The Magnificent Seven is among some of the great classical western films, and i believe that it has well earned its title as a great classical western film. While Western movies aren't typically films that i love or watch frequently, i can truly say that after watching the film The Magnificent Seven that i enjoyed this film and liked how it was put together and played out. One thing that i enjoyed about this film in particular was the music that was playing, i thought that it was a very good choice and it complimented the film well. It seemed that throughout the duration of this film the background music seemed to fit the scenes very well and helped to get the audience into the film more. Another thing i enjoyed about this film was the stunning cast. They all had a great ability to portray their characters and the story line the film was trying to tell. I think that The Magnificent Seven was trying to give a great message in their film. The message that i believe the film was trying to get across is to care about your community and others in it. This message is very important and i believe that the film is trying to get this message across because of how the seven gunman help defend the small village while up against impossible odds. Overall i really enjoyed this film and thought it had a great message.


The Magnificent Seven is a 1960's western directed by John Sturges. It's a movie that I had heard of but knew little about before watching, and left me with mixed feelings. There are things that work, and the acting is (mostly) strong, but ultimately the film is dragged down by an agonisingly slow pace. This is 128 minute film which would probably work better if it were half that length. It takes the first 45 minutes before they have even recruited the seven (in a very Avengers Assemble-type-way), and then they go to protect a villain from plundering bandits. The issue is that the plot doesn't really develop from there. Director John Sturges focuses entirely on characterisation instead of genuine story development, so the end result is a film with great characters but a story that drags on and on, which passed its sell-by-date within the first hour.
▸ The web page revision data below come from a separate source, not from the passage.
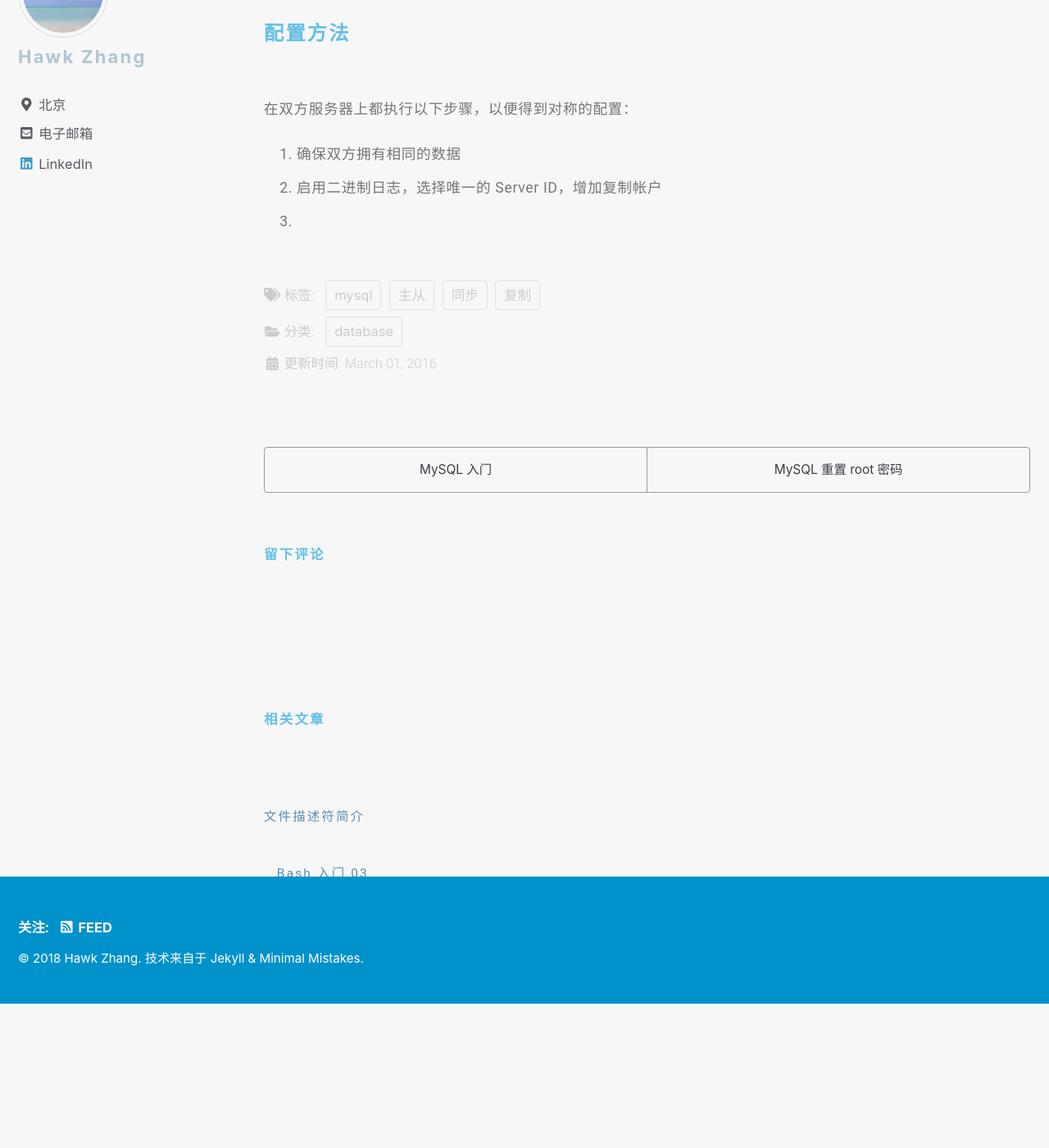
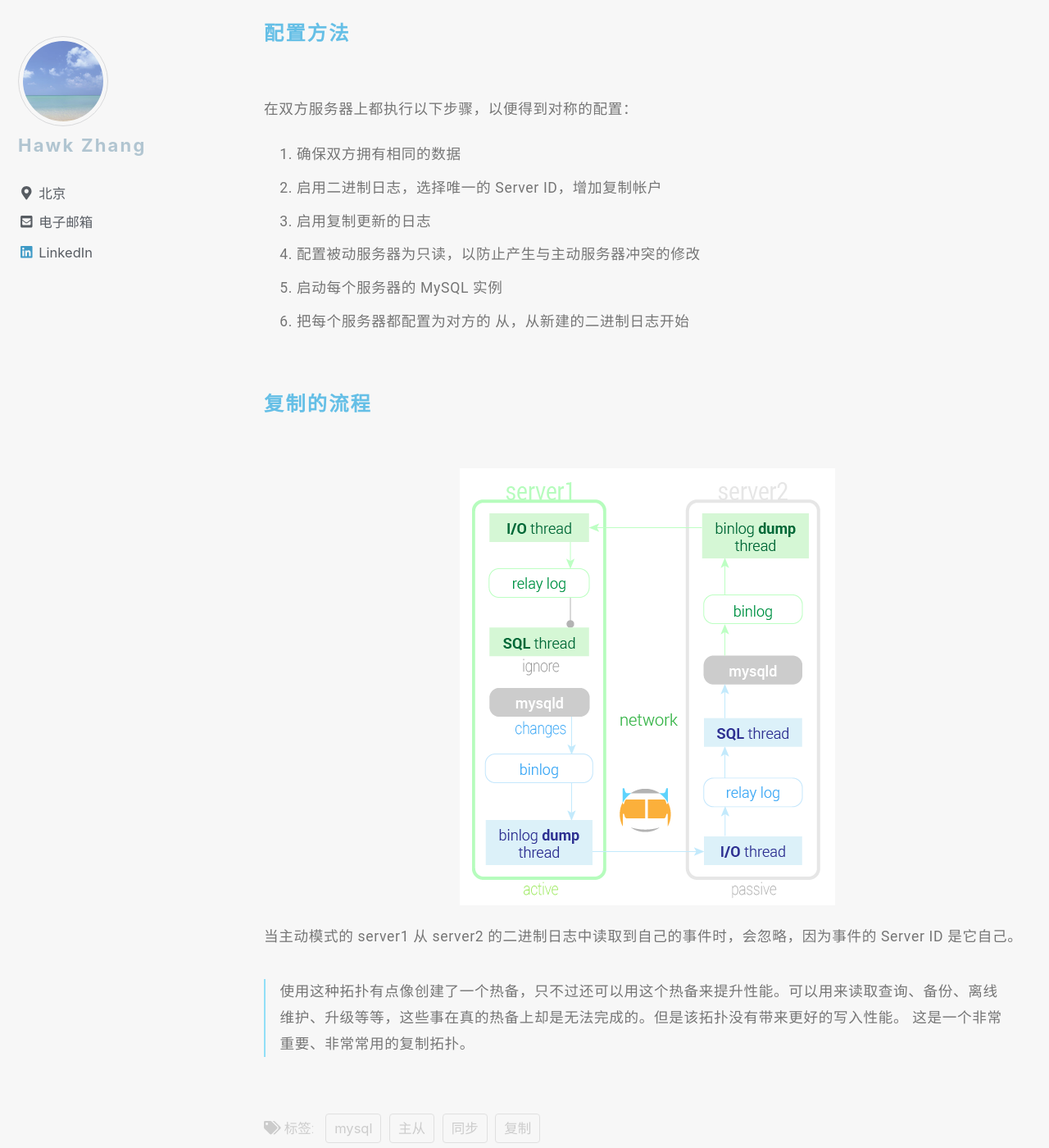
Before and after one commit to narru888/linotes_note, a Jekyll site: the page built from _posts/mysql/2016-03-01-master.slave.md, in a window 1280 px wide and 1400 px high, scrolled down 32134 px. Shown: the whole window at 82% size. Built offline with Jekyll 4.4.1, drawn with Linux system fonts in a browser that asks for light colours; nearby versions of some CDN libraries; a script that is not in the unit is left out; comment, search, counter and statistics services are not loaded; before the commit the page ends 33374 px from its top, so only the background shows below that.

Commit message:
update on 2018-08-13 15:20:01 CST

```diff
--- a/_posts/mysql/2016-03-01-master.slave.md
+++ b/_posts/mysql/2016-03-01-master.slave.md
@@ -1013,4 +1013,19 @@ MySQL 不支持多源复制：即一个 从 上面有多个 主 的拓扑。
 
 1. 确保双方拥有相同的数据
 2. 启用二进制日志，选择唯一的 Server ID，增加复制帐户
-3.
+3. 启用复制更新的日志
+4. 配置被动服务器为只读，以防止产生与主动服务器冲突的修改
+5. 启动每个服务器的 MySQL 实例
+6. 把每个服务器都配置为对方的 从，从新建的二进制日志开始
+
+
+
+
+#### 复制的流程
+
+![image-center](/assets/images/mysql.repl.dyn.mm2.png){: .align-center}
+
+当主动模式的 server1 从 server2 的二进制日志中读取到自己的事件时，会忽略，因为事件的 Server ID 是它自己。
+
+>使用这种拓扑有点像创建了一个热备，只不过还可以用这个热备来提升性能。可以用来读取查询、备份、离线维护、升级等等，这些事在真的热备上却是无法完成的。但是该拓扑没有带来更好的写入性能。
+> 这是一个非常重要、非常常用的复制拓扑。
```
However the plus-side to this is that the film contains some genuinely good characters, who mostly manage to keep it entertaining, even when the pace drags it down. Yul Brynner as Chris Larabee Adams and the great Steve McQueen as Vin Tanner both offer great performances and characters - it is these two that keep the film afloat. The villain of the story, Calvera, played by Eli Wallach is somewhat average but at the same time the exact type of villain you would expect from this type of film, so in that way he serves his purpose. The casting is on- point and there are only a couple of weak performances, so on the whole there are few complaints there. Being a western about 1870's gunslingers and bandits, an audience would naturally assume that this would be a movie packed with action, but unfortunately this is no where near the case. There is virtually no trace of action within the first 70 minutes of the movie, and even after then, there are only two real shootouts, which, although they were well shot and entertaining in themselves, were far too infrequent. In a movie already dragged down by a very slow pace, a bit of action here and there would go a long way; but audiences are bound to be disappointed as they are instead forced to listen to endless monologues about not giving up and fighting to survive, yet ironically we barely see any of this. If you're looking for a movie that focuses mostly on characters instead of action or story, this will probably please you (although you'd be better off watching the 2015 Steve Jobs movie, which does a much better job of both characters and story), but if you're looking for an action-packed Western with a strong story, look away - you will not find that here. Still, the characters are certainly good, and the acting complements them, along with a great, Oscar-nominated soundtrack by Elmer Bernstein that all works together to make this a just-about-enjoyable movie that still, in 2016, has its strengths.